By Farah Merchant, Preservation Scholar, Texas Historical Commission
Formerly part of Mexico and Spain, Texas has deep Hispanic roots. Much of the food, entertainment, and celebrations Texans enjoy are part of its Hispanic heritage. Hispanics were among the original Texans—their history is Texas’ legacy. San Antonio is home to many Mexican American cultural attractions, making it the perfect destination to experience Hispanic culture.
José Antonio Navarro’s house in the former Tejano neighborhood of Laredito showcases his life at the restored 1850s limestone home. Navarro was a rancher, merchant, one of only two native-born Texans to sign the Texas Declaration of Independence, and a leading advocate for Tejano rights. Now a THC state historic site, the property was designated a Recorded Texas Historic Landmark in 1962, listed in the National Register of Historic Places in 1972, and named a National Historic Landmark in 2017.
Just around the corner, at West Commerce Street and Santa Rosa Avenue, visitors can wander the papel picado-lined walkways of El Mercado (Historic Market Square). Traditional and modern Mexican craft, clothing, and cookery stalls line the space. The City of San Antonio sponsors many working artists to create and sell hand crafts. Many shops also sell traditional cookware and ingredients, such as molcajetes and dried chilies. At the back corner of the intersection, the Texas A&M University–San Antonio Educational and Cultural Arts Center hosts Latinx art and cultural exhibits.
The market moved to this location in the 1890s to make room for the influx of diverse new settlers. Immigrants from Europe, the Middle East, and Asia added their own flavor to the Mexican market, establishing grocery stores, restaurants, pharmacies, and social clubs. Also around this time, the tradition of “Chili Queens” emerged. Women would cook traditional Mexican delicacies with finesse over mesquite fires. The tradition continues to this day with eateries serving street food such as gorditas, elotes, and aguas frescas.
In the Medina River Natural Area, several trails on the city’s south side hold historical significance dating to Spanish Colonial times. One of these trails, the El Chaparral Trail, passes through a reconstructed jacal, a hut believed to be part of the Perez Ranch. The property belonged to Spanish Texas governor Ignacio Perez. Dating to the 1700s, the trail was used as part of the El Camino Real de los Tejas, earning the site a listing in the National Register of Historic Places.
A group of Chicano artists founded the Guadalupe Cultural Arts Center (GCAC) to preserve and promote Chicano, Latinx, and Native American culture. Located at Guadalupe Ybarra and Brazos streets, the institution offers art and theater classes, concerts, and performing arts events. The GCAC also hosts an international Latinx film festival and exhibits works by local artists.

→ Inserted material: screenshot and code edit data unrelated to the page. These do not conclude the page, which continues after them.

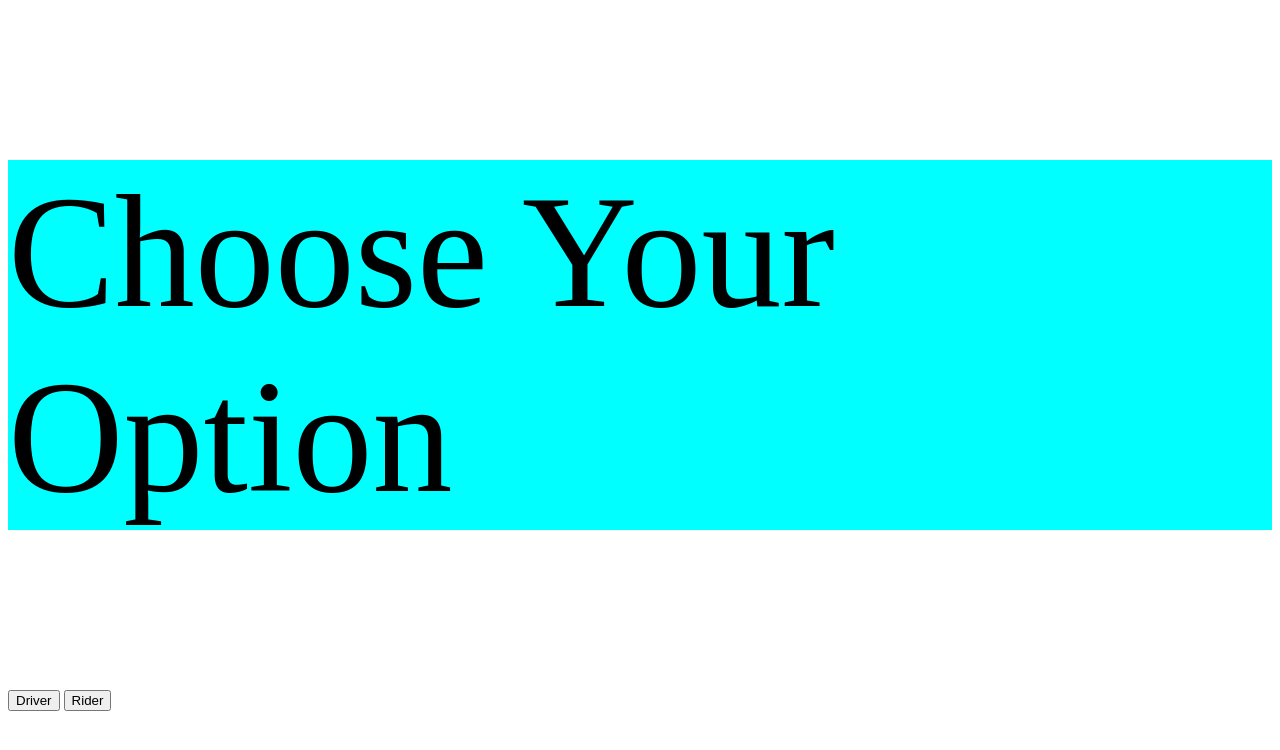
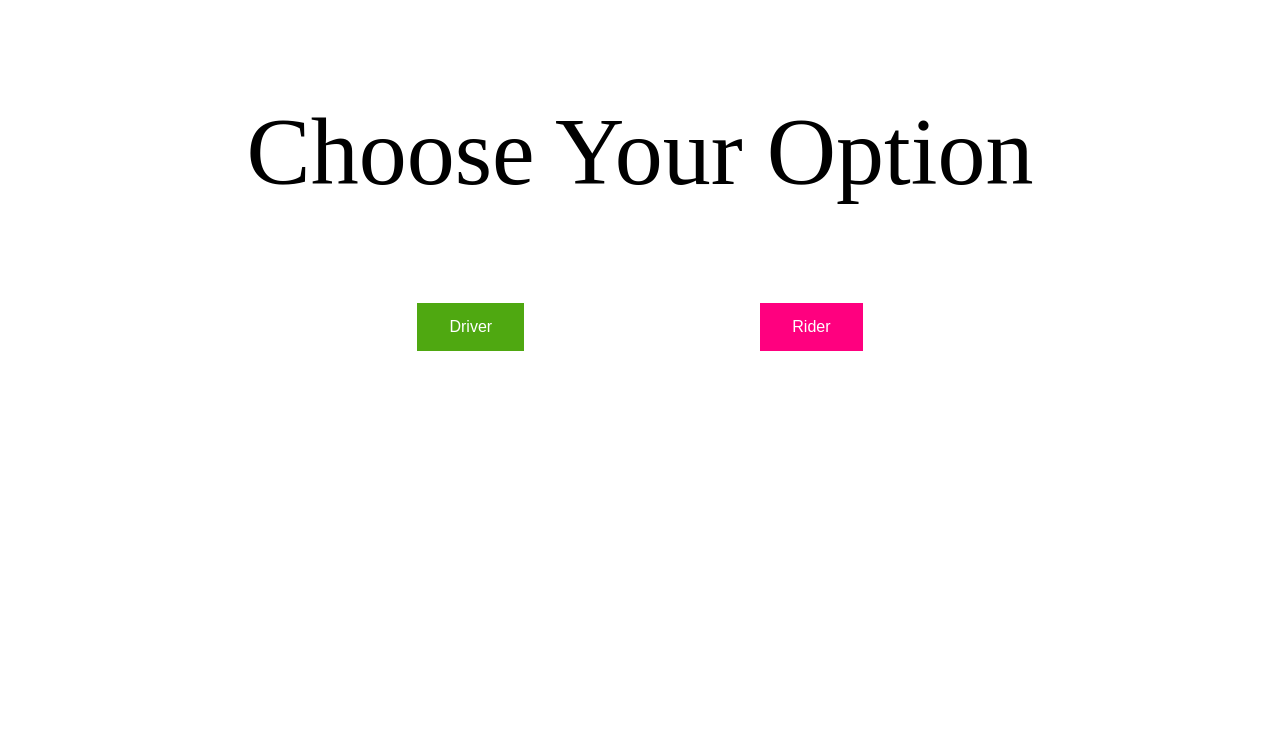
Before and after one commit to leej1230/BuSTOP, a plain HTML site: page index.html in a window 1280 px wide. Drawn offline with Linux system fonts and the light colour scheme.

Commit message:
final commit

```diff
--- a/index.html
+++ b/index.html
@@ -9,7 +9,10 @@
 </head>
 <body>
     <p class="test">Choose Your Option</p>
-    <button onclick="location.href='./driver.html'" type="button">Driver</button>
-    <button onclick="location.href='./rider.html'" type="button">Rider</button>
+    <div class="index_button">
+        <button id="idb1" onclick="location.href='./driver.html'" type="button">Driver</button>
+        <button id="idb2" onclick="location.href='./rider.html'" type="button">Rider</button>
+    </div>
+
 </body>
 </html>
--- a/style.css
+++ b/style.css
@@ -1,4 +1,45 @@
+*{
+    font-size: 1.2rem;
+}
+
 .test{
+    font-size: 5rem;
+    text-align: center;
+}
+
+.index_button{
+    text-align: center;
+    letter-spacing: 10em;
+}
+
+#idb1{
+    background-color: #4fa811; /* Green */
     font-size: 10rem;
-    background-color: aqua;
+    border: none;
+    color: white;
+    padding: 15px 32px;
+    text-align: center;
+    text-decoration: none;
+    display: inline-block;
+    font-size: 16px;
 }
+
+#idb2{
+    background-color: #FF007F; /* Green */
+    font-size: 10rem;
+    border: none;
+    color: white;
+    padding: 15px 32px;
+    text-align: center;
+    text-decoration: none;
+    display: inline-block;
+    font-size: 16px;
+}
+
+.driver_body{
+    text-align: center;
+}
+
+.rider_content{
+    text-align: center;
+}
```
Also changed, not shown: driver.html (+17 -2 lines), driver.js (+0 -7 lines), driver_result.html (+2 -1 lines), rider.html (+9 -5 lines), rider_result.html (+3 -2 lines), rider_result.js (+6 -12 lines).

Nearby sites include the 1926 Our Lady of Guadalupe Catholic Church—established to offer Spanish Mass to those who settled here after fleeing the Mexican Revolution; the family-owned La Chiquita Bakery; the MujerArtes art cooperative; and "En Aquellos Tiempo: Fotohistorias del Westside," a street installation of historical scenes from the 1900s–1950s.
The Instituto Cultural De Mexico represents the Mexican Government of San Antonio. Located at the heart of Hemisfair Park, the institute hosts a variety of events in its three galleries, multi-purpose room, and auditorium.
The Founders Movement is in front of the historic Bexar County Courthouse, which received restoration assistance from the THC’s Texas Historic Courthouse Preservation Program. Now commonly referred to as Main Plaza, it was originally known as Plaza de las Islas Canarias. Created by Laredo artist Armando Hinojosa, the figures in the monument represent the founders of San Antonio. They include Canary Islanders, American Indians, a Franciscan friar, and presidio soldiers.
In 1731, Spanish immigrants from the Canary Islands settled and formed a civil government in this area. Here, they lived with members of the mission, presidio, and villa communities. Each group attempted to maintain their own identities yet eventually worked together. A historical marker about the Canary Islanders was placed in 1971 in Main Plaza between San Fernando Cathedral and the Bexar County Courthouse, at the site where the Canary Islanders’ journey of about 5,000 miles ended.
The trabajo rustico (rustic work) or faux bois (imitation wood) technique uses cement to create pieces appearing to be made from nature. Dionicio Rodriguez and colleagues such as Maximo Cortes utilized this trend when crafting bridges, benches, and fences. In San Antonio, this handicraft can be seen at the San Antonio Museum of Art, the Spanish Governor’s Palace, and the Japanese Tea Garden. Today, Mexican artists, including Cortes’ grandson Carlos, continue to use this Mexican method, maintaining the area’s trabajo rustico tradition.